Mechanism of future spring drying in the southwest US in CMIP5 Models
Advanced Search
Select up to three search categories and corresponding keywords using the fields to the right. Refer to the Help section for more detailed instructions.

Search our Collections & Repository

All these words:

For very narrow results

This exact word or phrase:

When looking for a specific result

Any of these words:

Best used for discovery & interchangable words

None of these words:

Recommended to be used in conjunction with other fields



Publication Date Range:


Document Data


Document Type:






Clear All

Query Builder

Query box

Clear All

For additional assistance using the Custom Query please check out our Help Page


Mechanism of future spring drying in the southwest US in CMIP5 Models

Filetype[PDF-5.28 MB]

Select the Download button to view the document
This document is over 5mb in size and cannot be previewed
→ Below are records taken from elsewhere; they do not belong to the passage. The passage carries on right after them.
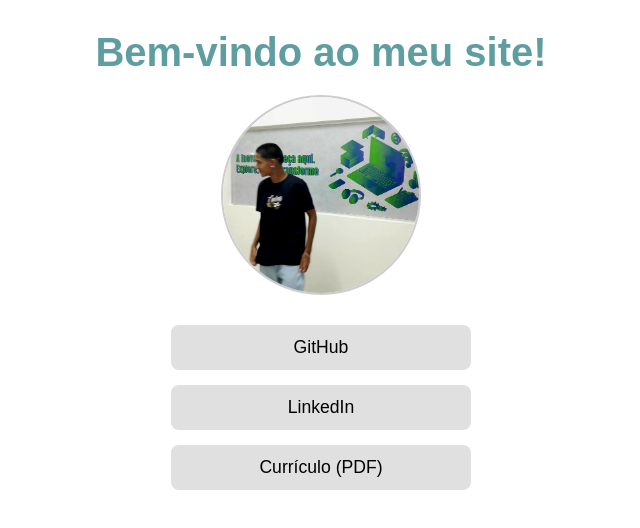
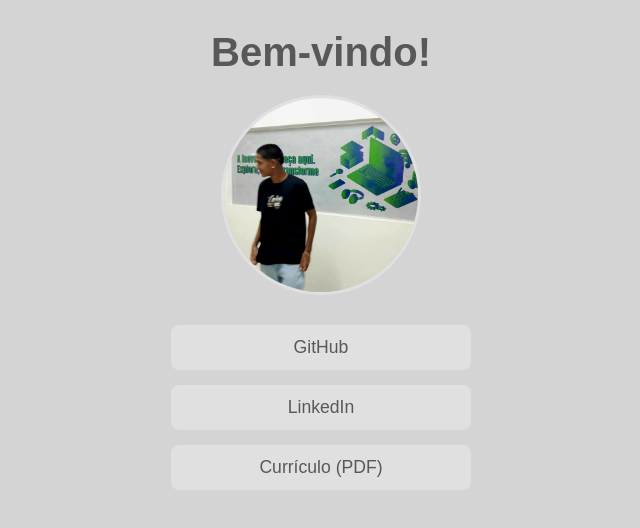
Before and after one commit to JoaoPedro53/meuSite, a plain HTML site: page index.html in a window 1280 px wide. Shown: the whole page, without its empty margins (319-959 px from the left). Drawn offline with Linux system fonts and the light colour scheme.

Commit message:
mudança no css

```diff
--- a/index.html
+++ b/index.html
@@ -8,9 +8,9 @@
 </head>
 <body>
   <div class="container">
-    <h2 class="nome">Bem-vindo ao meu site!</h2>
+    <h2 class="nome">Bem-vindo!</h2>
     <div class="foto-container">
-      <img src="imgjota.jpg" alt="Sua Foto" class="foto" />
+      <img src="imgjota.jpg" alt="" class="foto" />
     </div>
     <div class="links">
       <a href="https://github.com/JoaoPedro53" target="_blank" class="link-btn">GitHub</a>
--- a/style.css
+++ b/style.css
@@ -5,7 +5,7 @@
   }
 
   body {
-    background-color: white;
+    background-color:rgb(212, 212, 212);
     color: black;
     font-family: Arial, sans-serif;
   }
@@ -21,7 +21,7 @@
     font-size: 2rem;
     margin-bottom: 20px;
     text-align: center;
-    color: cadetblue;
+    color:rgb(88, 88, 88);
   }
 
   .foto-container {
@@ -35,7 +35,7 @@
     height: 100%;
     object-fit: cover;
     border-radius: 50%;
-    border: 2px solid #ccc;
+    border: 3px solid #e0e0e0;
   }
 
   .links {
@@ -48,7 +48,7 @@
 
   .link-btn {
     background-color: #e0e0e0;
-    color: black;
+    color:rgb(88, 88, 88);
     text-decoration: none;
     padding: 12px;
     text-align: center;
```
  • Journal Title:
    Journal of Climate
  • Description:
    The net surface water budget, precipitation minus evaporation (P − E), shows a clear seasonal cycle in the U.S. Southwest with a net gain of surface water (positive P − E) in the cold half of the year (October–March) and a net loss of water (negative P − E) in the warm half (April–September), with June and July being the driest months of the year. There is a significant shift of the summer drying toward earlier in the year under a CO2 warming scenario, resulting in substantial spring drying (March–May) of the U.S. Southwest from the near-term future to the end of the current century, with gradually increasing magnitude. While the spring drying has been identified in previous studies, its mechanism has not been fully addressed. Using moisture budget analysis, it was found that the drying is mainly due to decreased mean moisture convergence, partially compensated by the increase in transient eddy moisture flux convergence. The decreased mean moisture convergence is further separated into components as a result of changes in circulation (dynamic changes) and changes in atmospheric moisture content (thermodynamic changes). The drying is found to be dominated by the thermodynamic-driven changes in column-averaged moisture convergence, mainly due to increased dry zonal advection caused by the climatological land–ocean thermal contrast, rather than by the well-known “dry get drier” mechanism. Furthermore, the enhanced dry advection in the warming climate is dominated by the robust zonal mean atmospheric warming, leading to equally robust spring drying in the southwestern United States.
  • Source:
    J. Clim. (2018) 31(11): 4265–4279
  • Document Type:
  • Place as Subject:
  • Rights Information:
  • Compliance:
  • Main Document Checksum:
  • File Type:

Supporting Files

  • No Additional Files

More +

Related Documents